**Aim of the task:**
Your reply should hold every entry below exactly as written and none of the pictures.

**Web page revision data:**
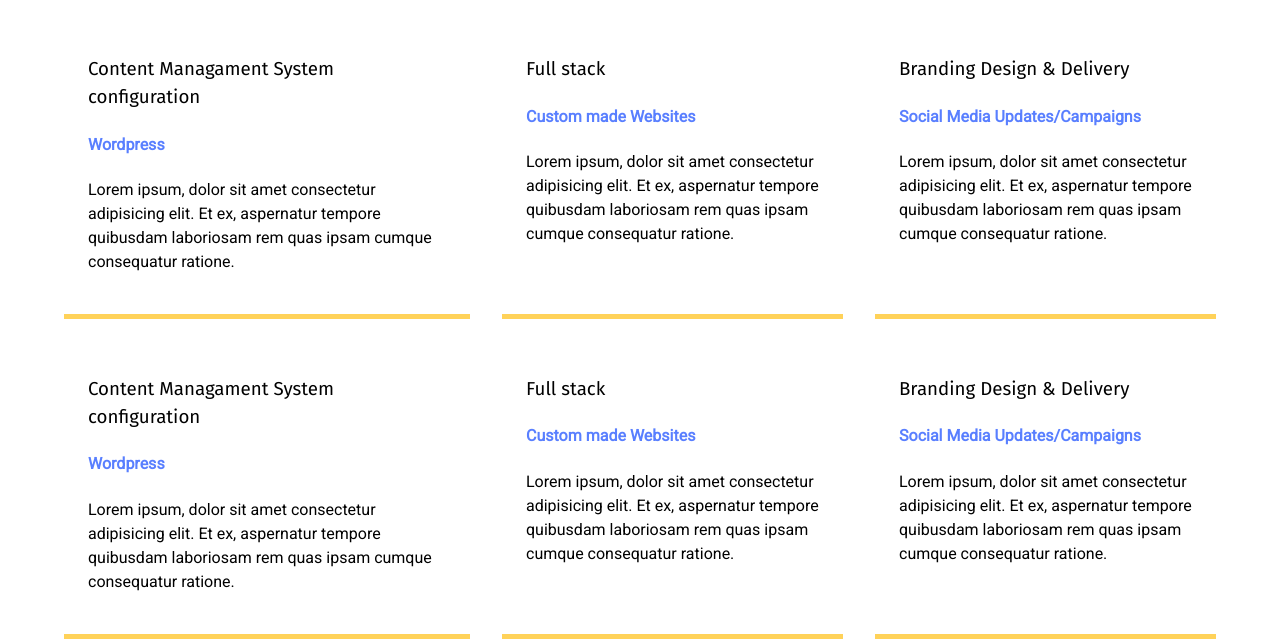
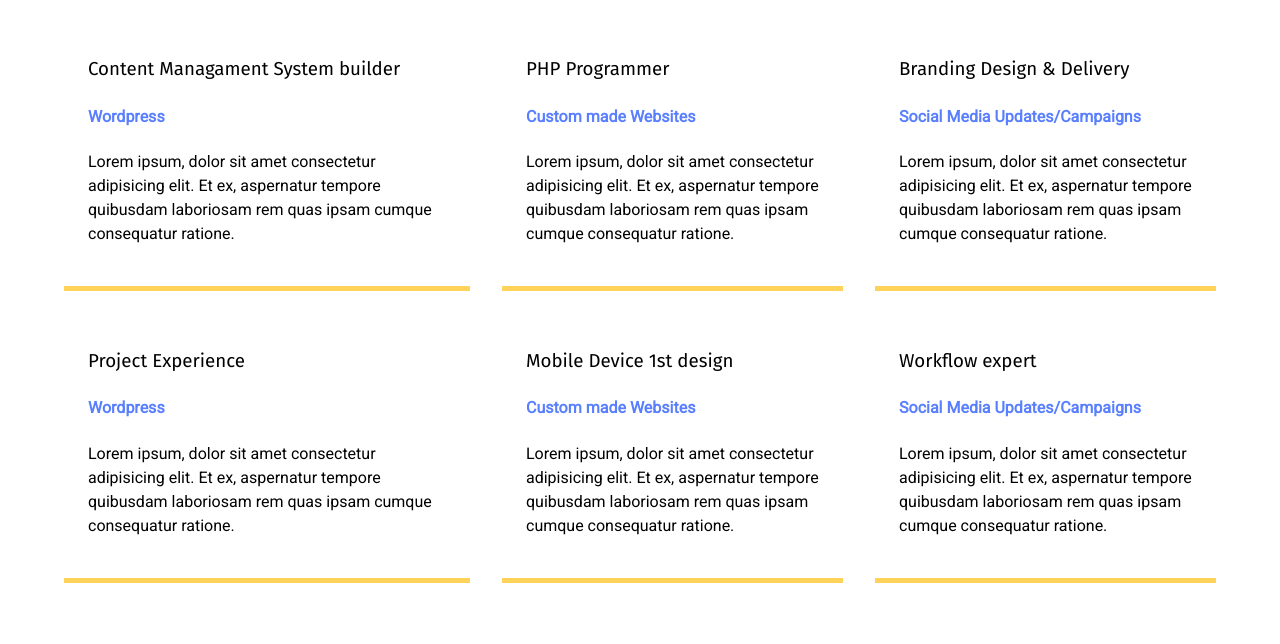
Before and after one commit to Robbozinoz/jr_portfolio, a PHP site: page /docs/about.html in a window 1280 px wide. Shown: the part 541-1185 px from the top of the page. Run offline with PHP 8.4, Linux system fonts and the light colour scheme; some libraries are stand-ins or nearby versions.

Commit message:
Updated Project and Bio pages

```diff
--- a/docs/about.html
+++ b/docs/about.html
@@ -43,13 +43,13 @@
 
   <main id="about">
     <h1 class="lg-heading">About <span class="text-secondary">Me</span></h1>
-    <h2 class="sm-heading">Here are a few things to know about me</h2>
+    <h2 class="sm-heading">My experience and skills</h2>
 
     <div class="about-info">
       <img src="img/jr_bgdlg.png" class="bio-image" alt="John Robertson" />
 
       <div class="bio">
-        <h3 class="text-secondary">BIO</h3>
+        <h3 class="text-secondary">Background</h3>
         <p>
           Lorem ipsum dolor sit amet consectetur adipisicing elit. Dolorum
           pariatur quas excepturi libero officiis earum, quasi velit eveniet
@@ -59,7 +59,7 @@
       </div>
 
       <div class="job job-1">
-        <h3>Content Managament System configuration</h3>
+        <h3>Content Managament System builder</h3>
         <h4 class="text-secondary">Wordpress</h4>
         <p>
           Lorem ipsum, dolor sit amet consectetur adipisicing elit. Et ex,
@@ -69,7 +69,7 @@
       </div>
 
       <div class="job job-2">
-        <h3>Full stack</h3>
+        <h3>PHP Programmer</h3>
         <h4 class="text-secondary">Custom made Websites</h4>
         <p>
           Lorem ipsum, dolor sit amet consectetur adipisicing elit. Et ex,
@@ -89,7 +89,7 @@
       </div>
 
       <div class="job job-4">
-        <h3>Content Managament System configuration</h3>
+        <h3>Project Experience</h3>
         <h4 class="text-secondary">Wordpress</h4>
         <p>
           Lorem ipsum, dolor sit amet consectetur adipisicing elit. Et ex,
@@ -99,7 +99,7 @@
       </div>
 
       <div class="job job-5">
-        <h3>Full stack</h3>
+        <h3>Mobile Device 1st design</h3>
         <h4 class="text-secondary">Custom made Websites</h4>
         <p>
           Lorem ipsum, dolor sit amet consectetur adipisicing elit. Et ex,
@@ -109,7 +109,7 @@
       </div>
 
       <div class="job job-6">
-        <h3>Branding Design & Delivery</h3>
+        <h3>Workflow expert</h3>
         <h4 class="text-secondary">Social Media Updates/Campaigns</h4>
         <p>
           Lorem ipsum, dolor sit amet consectetur adipisicing elit. Et ex,
--- a/docs/css/main.css
+++ b/docs/css/main.css
@@ -133,6 +133,7 @@ h3 {
   h1.sm-heading,
   h2.sm-heading,
   h3.sm-heading {
+    font-family: 'Ubuntu', sans-serif;
     margin-bottom: 2rem;
     padding: 0.2rem 1rem;
     background: rgba(255, 255, 255, 0.5); }
--- a/scss/main.scss
+++ b/scss/main.scss
@@ -28,6 +28,7 @@ h3 {
   }
 
   &.sm-heading {
+    font-family: 'Ubuntu', sans-serif;
     margin-bottom: 2rem;
     padding: 0.2rem 1rem;
     background: rgba(lighten($primary-color, 2), 0.5);
```
Also changed, not shown: docs/work.html (+9 -10 lines).
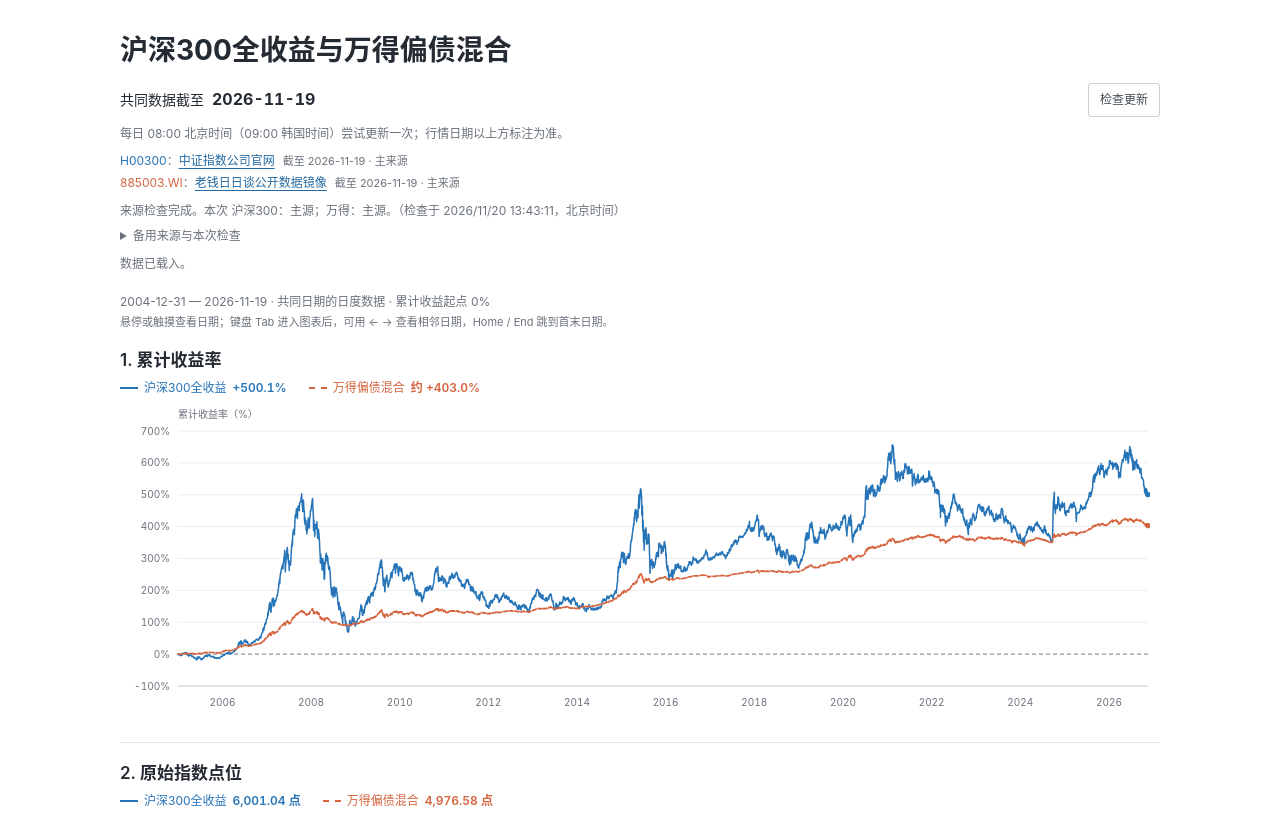
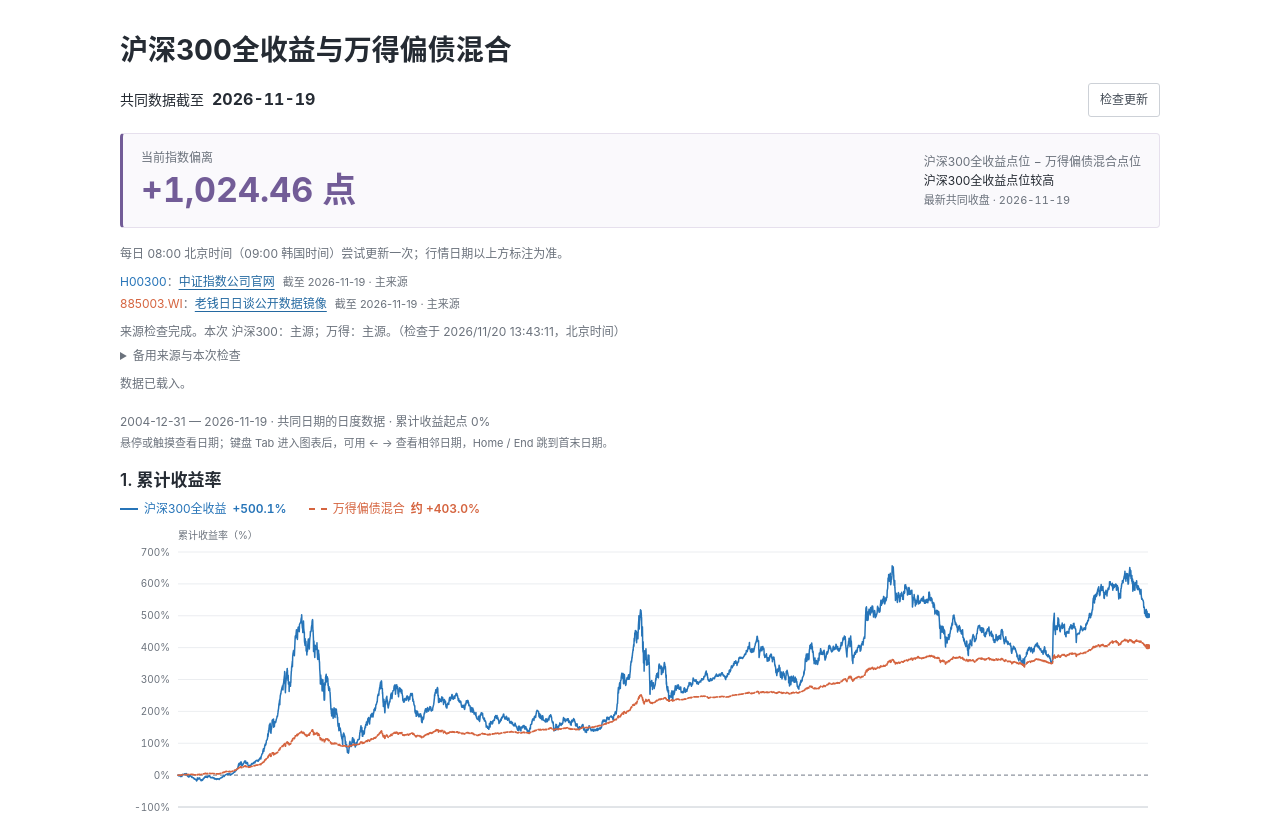
Before and after one commit to pantheon5100/csi300-wind-chart, a plain HTML site: page site/index.html in a window 1280 px wide. Shown: the top 814 px of the page. Drawn offline with Linux system fonts and the light colour scheme.

Commit message:
Show the latest index deviation prominently above the charts

```diff
--- a/site/app.js
+++ b/site/app.js
@@ -201,13 +201,19 @@
   }
   function renderMetadata() {
     const latest = rows.at(-1);
+    const latestDifference = latest[1] - latest[2];
     setText('as-of', payload.as_of);
     setText('period', `${payload.start_date} — ${payload.as_of} · 共同日期的日度数据 · 累计收益起点 0%`);
     setText('return-stock', percentage(latest[3]));
     setText('return-wind', percentage(latest[4], true));
     setText('level-stock', level(latest[1]));
     setText('level-wind', level(latest[2]));
-    setText('gap-total', gap(latest[1] - latest[2]));
+    setText('gap-total', gap(latestDifference));
+    setText('current-deviation-value', gap(latestDifference));
+    setText('current-deviation-direction', Math.abs(latestDifference) < 0.005 ? '两指数点位相同' : latestDifference > 0 ? '沪深300全收益点位较高' : '万得偏债混合点位较高');
+    setText('current-deviation-date', payload.as_of);
+    $('current-deviation-date').dateTime = payload.as_of;
+    $('current-deviation').hidden = false;
     setText('wind-baseline', payload.baseline['885003.WI'].toFixed(2));
     setText('generated-at', clockFormat.format(new Date(payload.generated_at)));
     setText('point-count', `共 ${rows.length.toLocaleString('zh-CN')} 个日期。`);
--- a/site/index.html
+++ b/site/index.html
@@ -6,8 +6,8 @@
   <meta name="theme-color" content="#ffffff">
   <meta name="description" content="沪深300全收益指数与万得偏债混合型基金指数：累计收益率、原始指数点位和原始点位差。每日更新数据。">
   <title>沪深300全收益与万得偏债混合</title>
-  <link rel="stylesheet" href="./styles.css?v=20261120-level-gap">
-  <script src="./app.js?v=20261120-level-gap" defer></script>
+  <link rel="stylesheet" href="./styles.css?v=20261120-gap-indicator">
+  <script src="./app.js?v=20261120-gap-indicator" defer></script>
 </head>
 <body>
   <a class="skip-link" href="#charts">跳到图表</a>
@@ -17,6 +17,17 @@
       <div class="date-row">
         <p>共同数据截至 <strong id="as-of">正在读取</strong><span id="stale-badge" class="stale" hidden></span></p>
         <button id="refresh-button" type="button" disabled>正在检查</button>
+      </div>
+      <div id="current-deviation" class="deviation-indicator" role="status" aria-live="polite" aria-atomic="true" hidden>
+        <div>
+          <p class="deviation-label">当前指数偏离</p>
+          <strong id="current-deviation-value" class="deviation-value">—</strong>
+        </div>
+        <div class="deviation-context">
+          <p>沪深300全收益点位 − 万得偏债混合点位</p>
+          <p id="current-deviation-direction"></p>
+          <p class="deviation-date">最新共同收盘 · <time id="current-deviation-date"></time></p>
+        </div>
       </div>
       <p class="schedule">每日 08:00 北京时间（09:00 韩国时间）尝试更新一次；行情日期以上方标注为准。</p>
       <ul class="sources" aria-label="数据来源">
--- a/site/styles.css
+++ b/site/styles.css
@@ -17,6 +17,13 @@ button:disabled{opacity:.6;cursor:wait}
 .date-row{display:flex;align-items:center;justify-content:space-between;gap:12px;font-size:14px}
 .date-row p{display:flex;align-items:baseline;flex-wrap:wrap;gap:5px 8px;margin:0}
 .date-row strong{font-size:16px;font-variant-numeric:tabular-nums}
+.deviation-indicator{display:flex;align-items:center;justify-content:space-between;flex-wrap:wrap;gap:10px 24px;margin:16px 0;padding:14px 18px;border:1px solid #e6e0ed;border-left:3px solid var(--gap);border-radius:4px;background:#faf9fc}
+.deviation-label{margin:0;color:var(--muted);font-size:12px}
+.deviation-value{display:block;color:var(--gap);font-size:clamp(28px,4vw,34px);font-weight:650;line-height:1.35;font-variant-numeric:tabular-nums;white-space:nowrap}
+.deviation-context{font-size:12px;color:var(--muted)}
+.deviation-context p{margin:0}
+#current-deviation-direction{color:var(--text)}
+.deviation-date{font-size:11px;font-variant-numeric:tabular-nums}
 .stale{color:#9b681b;font-size:12px;font-weight:400}
 .schedule,.sources,.status,.period,.interaction-help{font-size:12px;color:var(--muted)}
 .schedule{margin:7px 0}
```
Also changed, not shown: 1 other file.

**Written answer:**
Before and after one commit to Robbozinoz/jr_portfolio, a PHP site: page /docs/about.html in a window 1280 px wide. Shown: the part 541-1185 px from the top of the page. Run offline with PHP 8.4, Linux system fonts and the light colour scheme; some libraries are stand-ins or nearby versions.

Commit message:
Updated Project and Bio pages

```diff
--- a/docs/about.html
+++ b/docs/about.html
@@ -43,13 +43,13 @@
 
   <main id="about">
     <h1 class="lg-heading">About <span class="text-secondary">Me</span></h1>
-    <h2 class="sm-heading">Here are a few things to know about me</h2>
+    <h2 class="sm-heading">My experience and skills</h2>
 
     <div class="about-info">
       <img src="img/jr_bgdlg.png" class="bio-image" alt="John Robertson" />
 
       <div class="bio">
-        <h3 class="text-secondary">BIO</h3>
+        <h3 class="text-secondary">Background</h3>
         <p>
           Lorem ipsum dolor sit amet consectetur adipisicing elit. Dolorum
           pariatur quas excepturi libero officiis earum, quasi velit eveniet
@@ -59,7 +59,7 @@
       </div>
 
       <div class="job job-1">
-        <h3>Content Managament System configuration</h3>
+        <h3>Content Managament System builder</h3>
         <h4 class="text-secondary">Wordpress</h4>
         <p>
           Lorem ipsum, dolor sit amet consectetur adipisicing elit. Et ex,
@@ -69,7 +69,7 @@
       </div>
 
       <div class="job job-2">
-        <h3>Full stack</h3>
+        <h3>PHP Programmer</h3>
         <h4 class="text-secondary">Custom made Websites</h4>
         <p>
           Lorem ipsum, dolor sit amet consectetur adipisicing elit. Et ex,
@@ -89,7 +89,7 @@
       </div>
 
       <div class="job job-4">
-        <h3>Content Managament System configuration</h3>
+        <h3>Project Experience</h3>
         <h4 class="text-secondary">Wordpress</h4>
         <p>
           Lorem ipsum, dolor sit amet consectetur adipisicing elit. Et ex,
@@ -99,7 +99,7 @@
       </div>
 
       <div class="job job-5">
-        <h3>Full stack</h3>
+        <h3>Mobile Device 1st design</h3>
         <h4 class="text-secondary">Custom made Websites</h4>
         <p>
           Lorem ipsum, dolor sit amet consectetur adipisicing elit. Et ex,
@@ -109,7 +109,7 @@
       </div>
 
       <div class="job job-6">
-        <h3>Branding Design & Delivery</h3>
+        <h3>Workflow expert</h3>
         <h4 class="text-secondary">Social Media Updates/Campaigns</h4>
         <p>
           Lorem ipsum, dolor sit amet consectetur adipisicing elit. Et ex,
--- a/docs/css/main.css
+++ b/docs/css/main.css
@@ -133,6 +133,7 @@ h3 {
   h1.sm-heading,
   h2.sm-heading,
   h3.sm-heading {
+    font-family: 'Ubuntu', sans-serif;
     margin-bottom: 2rem;
     padding: 0.2rem 1rem;
     background: rgba(255, 255, 255, 0.5); }
--- a/scss/main.scss
+++ b/scss/main.scss
@@ -28,6 +28,7 @@ h3 {
   }
 
   &.sm-heading {
+    font-family: 'Ubuntu', sans-serif;
     margin-bottom: 2rem;
     padding: 0.2rem 1rem;
     background: rgba(lighten($primary-color, 2), 0.5);
```
Also changed, not shown: docs/work.html (+9 -10 lines).
Before and after one commit to pantheon5100/csi300-wind-chart, a plain HTML site: page site/index.html in a window 1280 px wide. Shown: the top 814 px of the page. Drawn offline with Linux system fonts and the light colour scheme.

Commit message:
Show the latest index deviation prominently above the charts

```diff
--- a/site/app.js
+++ b/site/app.js
@@ -201,13 +201,19 @@
   }
   function renderMetadata() {
     const latest = rows.at(-1);
+    const latestDifference = latest[1] - latest[2];
     setText('as-of', payload.as_of);
     setText('period', `${payload.start_date} — ${payload.as_of} · 共同日期的日度数据 · 累计收益起点 0%`);
     setText('return-stock', percentage(latest[3]));
     setText('return-wind', percentage(latest[4], true));
     setText('level-stock', level(latest[1]));
     setText('level-wind', level(latest[2]));
-    setText('gap-total', gap(latest[1] - latest[2]));
+    setText('gap-total', gap(latestDifference));
+    setText('current-deviation-value', gap(latestDifference));
+    setText('current-deviation-direction', Math.abs(latestDifference) < 0.005 ? '两指数点位相同' : latestDifference > 0 ? '沪深300全收益点位较高' : '万得偏债混合点位较高');
+    setText('current-deviation-date', payload.as_of);
+    $('current-deviation-date').dateTime = payload.as_of;
+    $('current-deviation').hidden = false;
     setText('wind-baseline', payload.baseline['885003.WI'].toFixed(2));
     setText('generated-at', clockFormat.format(new Date(payload.generated_at)));
     setText('point-count', `共 ${rows.length.toLocaleString('zh-CN')} 个日期。`);
--- a/site/index.html
+++ b/site/index.html
@@ -6,8 +6,8 @@
   <meta name="theme-color" content="#ffffff">
   <meta name="description" content="沪深300全收益指数与万得偏债混合型基金指数：累计收益率、原始指数点位和原始点位差。每日更新数据。">
   <title>沪深300全收益与万得偏债混合</title>
-  <link rel="stylesheet" href="./styles.css?v=20261120-level-gap">
-  <script src="./app.js?v=20261120-level-gap" defer></script>
+  <link rel="stylesheet" href="./styles.css?v=20261120-gap-indicator">
+  <script src="./app.js?v=20261120-gap-indicator" defer></script>
 </head>
 <body>
   <a class="skip-link" href="#charts">跳到图表</a>
@@ -17,6 +17,17 @@
       <div class="date-row">
         <p>共同数据截至 <strong id="as-of">正在读取</strong><span id="stale-badge" class="stale" hidden></span></p>
         <button id="refresh-button" type="button" disabled>正在检查</button>
+      </div>
+      <div id="current-deviation" class="deviation-indicator" role="status" aria-live="polite" aria-atomic="true" hidden>
+        <div>
+          <p class="deviation-label">当前指数偏离</p>
+          <strong id="current-deviation-value" class="deviation-value">—</strong>
+        </div>
+        <div class="deviation-context">
+          <p>沪深300全收益点位 − 万得偏债混合点位</p>
+          <p id="current-deviation-direction"></p>
+          <p class="deviation-date">最新共同收盘 · <time id="current-deviation-date"></time></p>
+        </div>
       </div>
       <p class="schedule">每日 08:00 北京时间（09:00 韩国时间）尝试更新一次；行情日期以上方标注为准。</p>
       <ul class="sources" aria-label="数据来源">
--- a/site/styles.css
+++ b/site/styles.css
@@ -17,6 +17,13 @@ button:disabled{opacity:.6;cursor:wait}
 .date-row{display:flex;align-items:center;justify-content:space-between;gap:12px;font-size:14px}
 .date-row p{display:flex;align-items:baseline;flex-wrap:wrap;gap:5px 8px;margin:0}
 .date-row strong{font-size:16px;font-variant-numeric:tabular-nums}
+.deviation-indicator{display:flex;align-items:center;justify-content:space-between;flex-wrap:wrap;gap:10px 24px;margin:16px 0;padding:14px 18px;border:1px solid #e6e0ed;border-left:3px solid var(--gap);border-radius:4px;background:#faf9fc}
+.deviation-label{margin:0;color:var(--muted);font-size:12px}
+.deviation-value{display:block;color:var(--gap);font-size:clamp(28px,4vw,34px);font-weight:650;line-height:1.35;font-variant-numeric:tabular-nums;white-space:nowrap}
+.deviation-context{font-size:12px;color:var(--muted)}
+.deviation-context p{margin:0}
+#current-deviation-direction{color:var(--text)}
+.deviation-date{font-size:11px;font-variant-numeric:tabular-nums}
 .stale{color:#9b681b;font-size:12px;font-weight:400}
 .schedule,.sources,.status,.period,.interaction-help{font-size:12px;color:var(--muted)}
 .schedule{margin:7px 0}
```
Also changed, not shown: 1 other file.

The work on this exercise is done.